__ASSIGNMENT__. The records that follow must be printed exactly as they are.

__EXTRACTED ENTRIES__.
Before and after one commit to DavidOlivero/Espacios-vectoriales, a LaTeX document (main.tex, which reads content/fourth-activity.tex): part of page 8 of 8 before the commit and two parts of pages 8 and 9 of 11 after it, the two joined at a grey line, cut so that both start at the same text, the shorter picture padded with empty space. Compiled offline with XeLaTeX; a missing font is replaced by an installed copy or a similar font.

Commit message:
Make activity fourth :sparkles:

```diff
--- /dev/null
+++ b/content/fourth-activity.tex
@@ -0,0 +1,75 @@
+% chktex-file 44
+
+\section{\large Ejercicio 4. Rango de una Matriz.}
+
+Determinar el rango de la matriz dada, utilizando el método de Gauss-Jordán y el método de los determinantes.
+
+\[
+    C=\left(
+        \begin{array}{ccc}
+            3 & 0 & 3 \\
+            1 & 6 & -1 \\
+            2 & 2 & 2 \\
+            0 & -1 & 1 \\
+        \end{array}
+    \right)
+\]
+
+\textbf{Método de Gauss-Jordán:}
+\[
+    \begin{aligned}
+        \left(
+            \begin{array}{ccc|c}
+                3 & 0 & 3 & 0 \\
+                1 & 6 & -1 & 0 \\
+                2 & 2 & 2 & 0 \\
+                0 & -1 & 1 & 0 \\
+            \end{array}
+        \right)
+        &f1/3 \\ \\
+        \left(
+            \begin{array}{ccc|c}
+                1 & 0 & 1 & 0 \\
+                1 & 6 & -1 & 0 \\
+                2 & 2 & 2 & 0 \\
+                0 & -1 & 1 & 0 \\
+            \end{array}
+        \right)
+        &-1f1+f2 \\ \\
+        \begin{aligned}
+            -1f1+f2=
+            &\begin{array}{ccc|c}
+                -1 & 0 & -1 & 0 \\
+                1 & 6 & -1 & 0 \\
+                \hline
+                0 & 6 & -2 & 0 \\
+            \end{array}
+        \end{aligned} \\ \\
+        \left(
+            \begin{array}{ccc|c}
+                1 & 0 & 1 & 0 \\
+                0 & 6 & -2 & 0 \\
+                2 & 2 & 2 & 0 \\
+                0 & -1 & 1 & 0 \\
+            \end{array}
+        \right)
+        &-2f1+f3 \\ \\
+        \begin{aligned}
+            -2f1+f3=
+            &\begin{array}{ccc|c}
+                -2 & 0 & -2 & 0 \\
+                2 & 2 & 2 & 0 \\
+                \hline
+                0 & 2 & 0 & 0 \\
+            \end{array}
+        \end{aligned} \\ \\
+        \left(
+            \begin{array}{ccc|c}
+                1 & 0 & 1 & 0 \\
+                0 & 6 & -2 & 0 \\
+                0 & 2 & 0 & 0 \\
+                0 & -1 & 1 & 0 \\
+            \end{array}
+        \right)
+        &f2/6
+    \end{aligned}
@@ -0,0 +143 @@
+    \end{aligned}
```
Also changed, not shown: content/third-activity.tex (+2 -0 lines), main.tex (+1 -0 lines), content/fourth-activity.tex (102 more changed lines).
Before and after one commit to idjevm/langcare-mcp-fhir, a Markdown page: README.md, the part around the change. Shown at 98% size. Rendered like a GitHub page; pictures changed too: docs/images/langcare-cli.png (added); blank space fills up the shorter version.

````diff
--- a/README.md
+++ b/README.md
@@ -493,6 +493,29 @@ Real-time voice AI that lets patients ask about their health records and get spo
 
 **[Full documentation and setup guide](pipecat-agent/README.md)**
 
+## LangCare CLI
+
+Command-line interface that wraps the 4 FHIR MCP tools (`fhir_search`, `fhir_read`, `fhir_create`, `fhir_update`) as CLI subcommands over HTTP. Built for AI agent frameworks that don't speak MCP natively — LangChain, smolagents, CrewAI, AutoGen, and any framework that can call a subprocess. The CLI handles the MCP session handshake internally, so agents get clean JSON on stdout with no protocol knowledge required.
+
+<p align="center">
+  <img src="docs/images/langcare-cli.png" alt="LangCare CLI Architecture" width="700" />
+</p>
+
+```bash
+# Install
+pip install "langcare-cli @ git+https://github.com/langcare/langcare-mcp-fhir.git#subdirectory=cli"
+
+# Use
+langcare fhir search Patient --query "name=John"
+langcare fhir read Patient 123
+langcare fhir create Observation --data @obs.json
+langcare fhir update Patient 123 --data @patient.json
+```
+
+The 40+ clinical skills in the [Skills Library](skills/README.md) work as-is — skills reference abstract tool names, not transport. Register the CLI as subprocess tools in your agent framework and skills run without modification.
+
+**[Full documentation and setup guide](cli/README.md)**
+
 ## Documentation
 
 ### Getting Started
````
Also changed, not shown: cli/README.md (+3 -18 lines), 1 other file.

__SOLUTION__.
Before and after one commit to DavidOlivero/Espacios-vectoriales, a LaTeX document (main.tex, which reads content/fourth-activity.tex): part of page 8 of 8 before the commit and two parts of pages 8 and 9 of 11 after it, the two joined at a grey line, cut so that both start at the same text, the shorter picture padded with empty space. Compiled offline with XeLaTeX; a missing font is replaced by an installed copy or a similar font.

Commit message:
Make activity fourth :sparkles:

```diff
--- /dev/null
+++ b/content/fourth-activity.tex
@@ -0,0 +1,75 @@
+% chktex-file 44
+
+\section{\large Ejercicio 4. Rango de una Matriz.}
+
+Determinar el rango de la matriz dada, utilizando el método de Gauss-Jordán y el método de los determinantes.
+
+\[
+    C=\left(
+        \begin{array}{ccc}
+            3 & 0 & 3 \\
+            1 & 6 & -1 \\
+            2 & 2 & 2 \\
+            0 & -1 & 1 \\
+        \end{array}
+    \right)
+\]
+
+\textbf{Método de Gauss-Jordán:}
+\[
+    \begin{aligned}
+        \left(
+            \begin{array}{ccc|c}
+                3 & 0 & 3 & 0 \\
+                1 & 6 & -1 & 0 \\
+                2 & 2 & 2 & 0 \\
+                0 & -1 & 1 & 0 \\
+            \end{array}
+        \right)
+        &f1/3 \\ \\
+        \left(
+            \begin{array}{ccc|c}
+                1 & 0 & 1 & 0 \\
+                1 & 6 & -1 & 0 \\
+                2 & 2 & 2 & 0 \\
+                0 & -1 & 1 & 0 \\
+            \end{array}
+        \right)
+        &-1f1+f2 \\ \\
+        \begin{aligned}
+            -1f1+f2=
+            &\begin{array}{ccc|c}
+                -1 & 0 & -1 & 0 \\
+                1 & 6 & -1 & 0 \\
+                \hline
+                0 & 6 & -2 & 0 \\
+            \end{array}
+        \end{aligned} \\ \\
+        \left(
+            \begin{array}{ccc|c}
+                1 & 0 & 1 & 0 \\
+                0 & 6 & -2 & 0 \\
+                2 & 2 & 2 & 0 \\
+                0 & -1 & 1 & 0 \\
+            \end{array}
+        \right)
+        &-2f1+f3 \\ \\
+        \begin{aligned}
+            -2f1+f3=
+            &\begin{array}{ccc|c}
+                -2 & 0 & -2 & 0 \\
+                2 & 2 & 2 & 0 \\
+                \hline
+                0 & 2 & 0 & 0 \\
+            \end{array}
+        \end{aligned} \\ \\
+        \left(
+            \begin{array}{ccc|c}
+                1 & 0 & 1 & 0 \\
+                0 & 6 & -2 & 0 \\
+                0 & 2 & 0 & 0 \\
+                0 & -1 & 1 & 0 \\
+            \end{array}
+        \right)
+        &f2/6
+    \end{aligned}
@@ -0,0 +143 @@
+    \end{aligned}
```
Also changed, not shown: content/third-activity.tex (+2 -0 lines), main.tex (+1 -0 lines), content/fourth-activity.tex (102 more changed lines).
Before and after one commit to idjevm/langcare-mcp-fhir, a Markdown page: README.md, the part around the change. Shown at 98% size. Rendered like a GitHub page; pictures changed too: docs/images/langcare-cli.png (added); blank space fills up the shorter version.

````diff
--- a/README.md
+++ b/README.md
@@ -493,6 +493,29 @@ Real-time voice AI that lets patients ask about their health records and get spo
 
 **[Full documentation and setup guide](pipecat-agent/README.md)**
 
+## LangCare CLI
+
+Command-line interface that wraps the 4 FHIR MCP tools (`fhir_search`, `fhir_read`, `fhir_create`, `fhir_update`) as CLI subcommands over HTTP. Built for AI agent frameworks that don't speak MCP natively — LangChain, smolagents, CrewAI, AutoGen, and any framework that can call a subprocess. The CLI handles the MCP session handshake internally, so agents get clean JSON on stdout with no protocol knowledge required.
+
+<p align="center">
+  <img src="docs/images/langcare-cli.png" alt="LangCare CLI Architecture" width="700" />
+</p>
+
+```bash
+# Install
+pip install "langcare-cli @ git+https://github.com/langcare/langcare-mcp-fhir.git#subdirectory=cli"
+
+# Use
+langcare fhir search Patient --query "name=John"
+langcare fhir read Patient 123
+langcare fhir create Observation --data @obs.json
+langcare fhir update Patient 123 --data @patient.json
+```
+
+The 40+ clinical skills in the [Skills Library](skills/README.md) work as-is — skills reference abstract tool names, not transport. Register the CLI as subprocess tools in your agent framework and skills run without modification.
+
+**[Full documentation and setup guide](cli/README.md)**
+
 ## Documentation
 
 ### Getting Started
````
Also changed, not shown: cli/README.md (+3 -18 lines), 1 other file.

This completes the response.